Choosing a Bitch for Dog Breeding
THE majority of those who commence breeding dogs in a small way start out with one bitch, and working from there gradually enlarge their kennels. So let us start from the beginning, with one bitch.
How does one go about choosing his first bitch? As a rule, more factors enter into this choice than any subsequent one, for in many cases the beginner is looking for a pet as well as a bitch that he can show or use as the foundation of his kennel. And there is another factor which does not enter into later purchases—the question of what breed to start with.
For me to offer any advice as to the breed would be a waste of time. Every dog lover has his own favorite, and that is the breed with which to start his kennel. If you are an admirer of Labrador retrievers, it would be the height of bad judgment to start breeding Pekinese, just as it would be foolish to commence with cocker spaniels simply because they are popular, if your admiration centers on schipperkes. Breed the dogs you love best if you want to get the most satisfaction from your efforts. Of course, if you love St. Bernards but must live in a city, perhaps you will have to find a second love among the smaller breeds!
As a general rule, a bitch makes a better house pet than a dog. She has all his good points and fewer of his faults; she is more gentle and at the same time more vigilant. Possibly it is the mother instinct of her sex coming out, but she is more demonstrative in her affection, and she gives visitors to the house a more thorough scrutiny to distinguish between the desirable and the undesirable. She also takes more pride in keeping her home clean, and is easier to housebreak than a male. A bitch is usually more domesticated and is less likely to be the cause of neighborhood feuds through the desecration of lawns or flower beds. She is also a better companion for children, for she is more sensitive to the presence of danger.

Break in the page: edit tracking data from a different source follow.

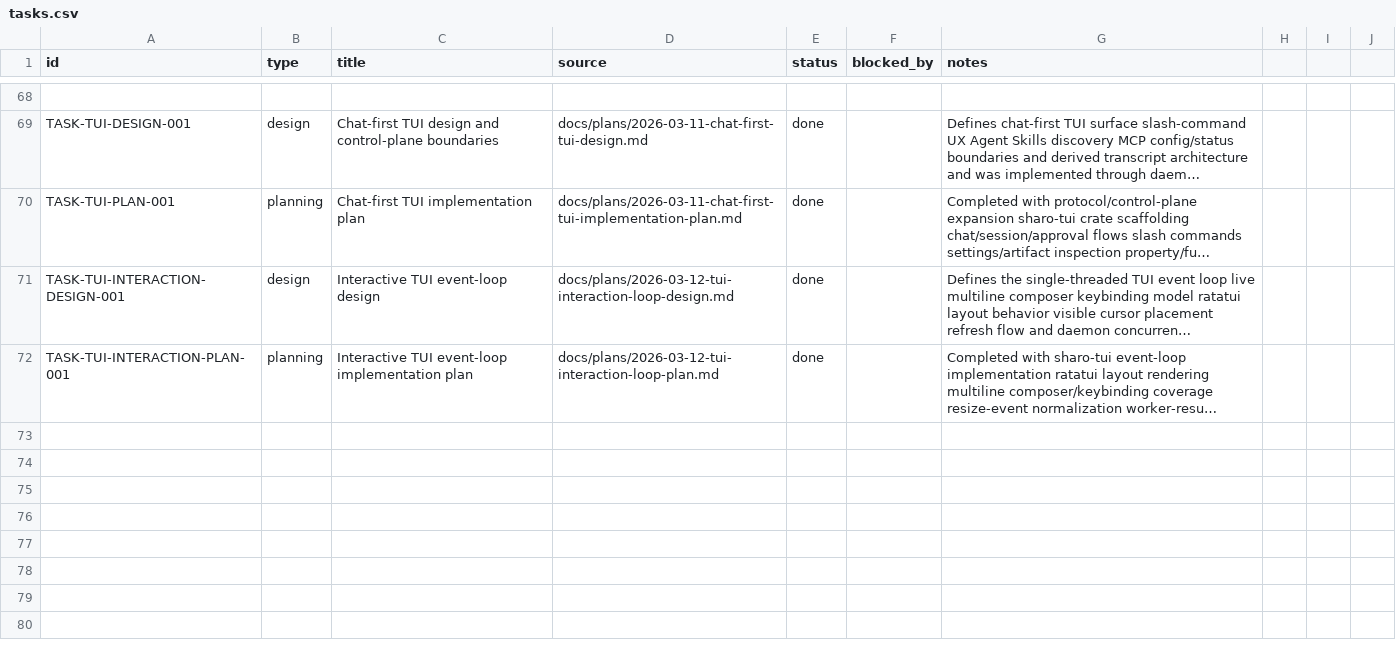
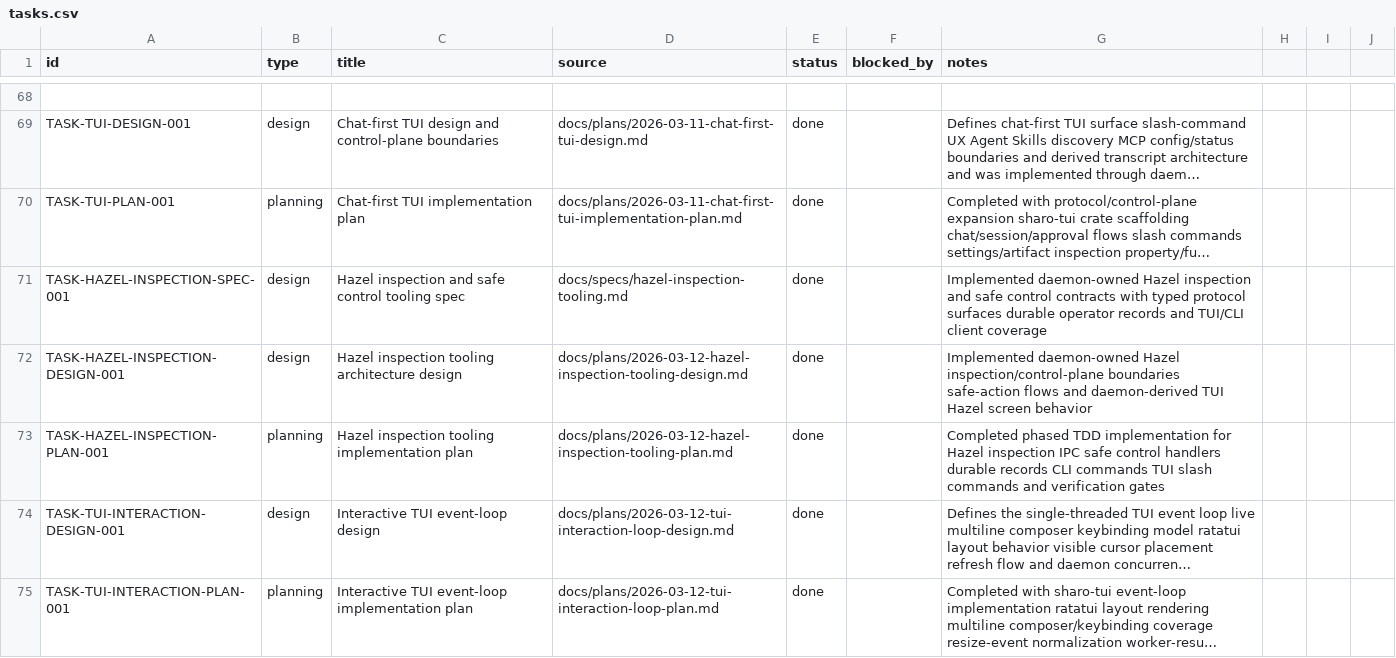
Before and after one commit to dikini/sharo, a CSV file: docs/tasks/tasks.csv, drawn as a sheet; only a part is shown, gaps mark what is left out; long unchanged cells end in …; the diff names each change by its address in the sheet, - before the commit and + after, or states it on an @@ line.

Commit message:
feat(hazel): add inspection and control tooling

```diff
--- a/docs/tasks/tasks.csv
+++ b/docs/tasks/tasks.csv
+row 71: TASK-HAZEL-INSPECTION-SPEC-001 | design | Hazel inspection and safe control tooling spec | docs/specs/hazel-inspection-tooling.md | done |  | Implemented daemon-owned Hazel inspection and safe control contracts with typed protocol surfaces durable operator records and TUI/CLI client coverage
+row 72: TASK-HAZEL-INSPECTION-DESIGN-001 | design | Hazel inspection tooling architecture design | docs/plans/2026-03-12-hazel-inspection-tooling-design.md | done |  | Implemented daemon-owned Hazel inspection/control-plane boundaries safe-action flows and daemon-derived TUI Hazel screen behavior
+row 73: TASK-HAZEL-INSPECTION-PLAN-001 | planning | Hazel inspection tooling implementation plan | docs/plans/2026-03-12-hazel-inspection-tooling-plan.md | done |  | Completed phased TDD implementation for Hazel inspection IPC safe control handlers durable records CLI commands TUI slash commands and verification gates
```
Also changed, not shown: 24 other files.
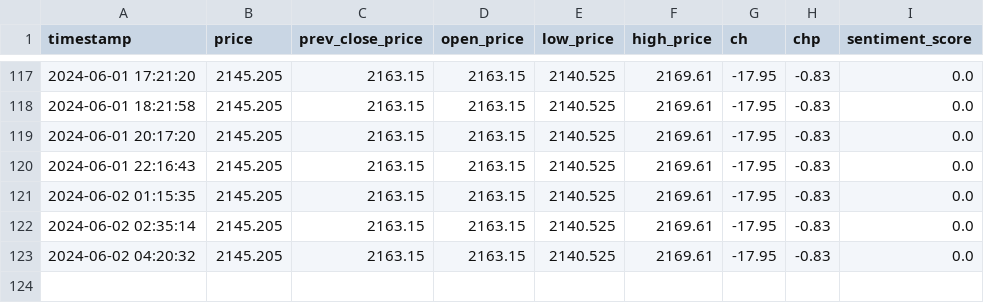
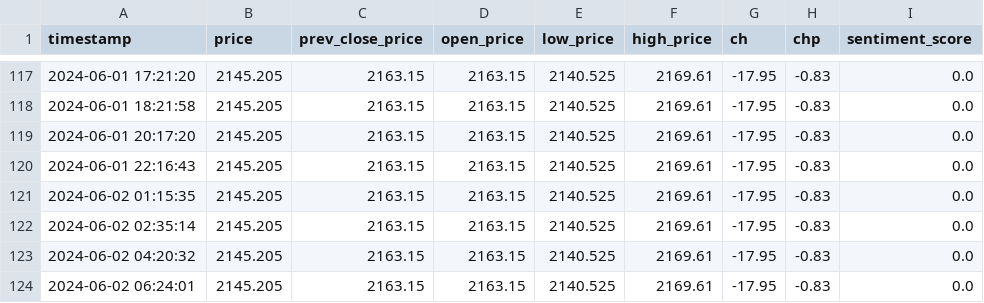
Before and after one commit to GrozdaniTanja/gold-price-prediction, a CSV file: data/current_data.csv, drawn as a sheet; only a part is shown, gaps mark what is left out.

Commit message:
action: validate data

```diff
--- a/data/current_data.csv
+++ b/data/current_data.csv
@@ -123 +123,2 @@ timestamp,price,prev_close_price,open_price,low_price,high_price,ch,chp,sentimen
 2024-06-02 04:20:32,2145.205,2163.15,2163.15,2140.525,2169.61,-17.95,-0.83,0.0
+2024-06-02 06:24:01,2145.205,2163.15,2163.15,2140.525,2169.61,-17.95,-0.83,0.0
```
Also changed, not shown: data/reference_data.csv, 2 other files.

I know that the prospective breeder does not need to be convinced of the good points of a bitch, but these advantages may serve as answers to the buyers who demand a dog and turn in disdain from a bitch. With the exception of the two heats through which the bitch passes each year, she is much less trouble than the male, for he is in heat all the time! If your prospective buyer wants to use his purchase as a working or hunting dog, you can assure him that a bitch is easier to train and can take on the same duties and perform them just as well as the male.
If your bitch is to be kept in the house, by all means look to the points which go to make a good pet; but if you are starting a kennel, never lose sight of the fact that these are secondary considerations.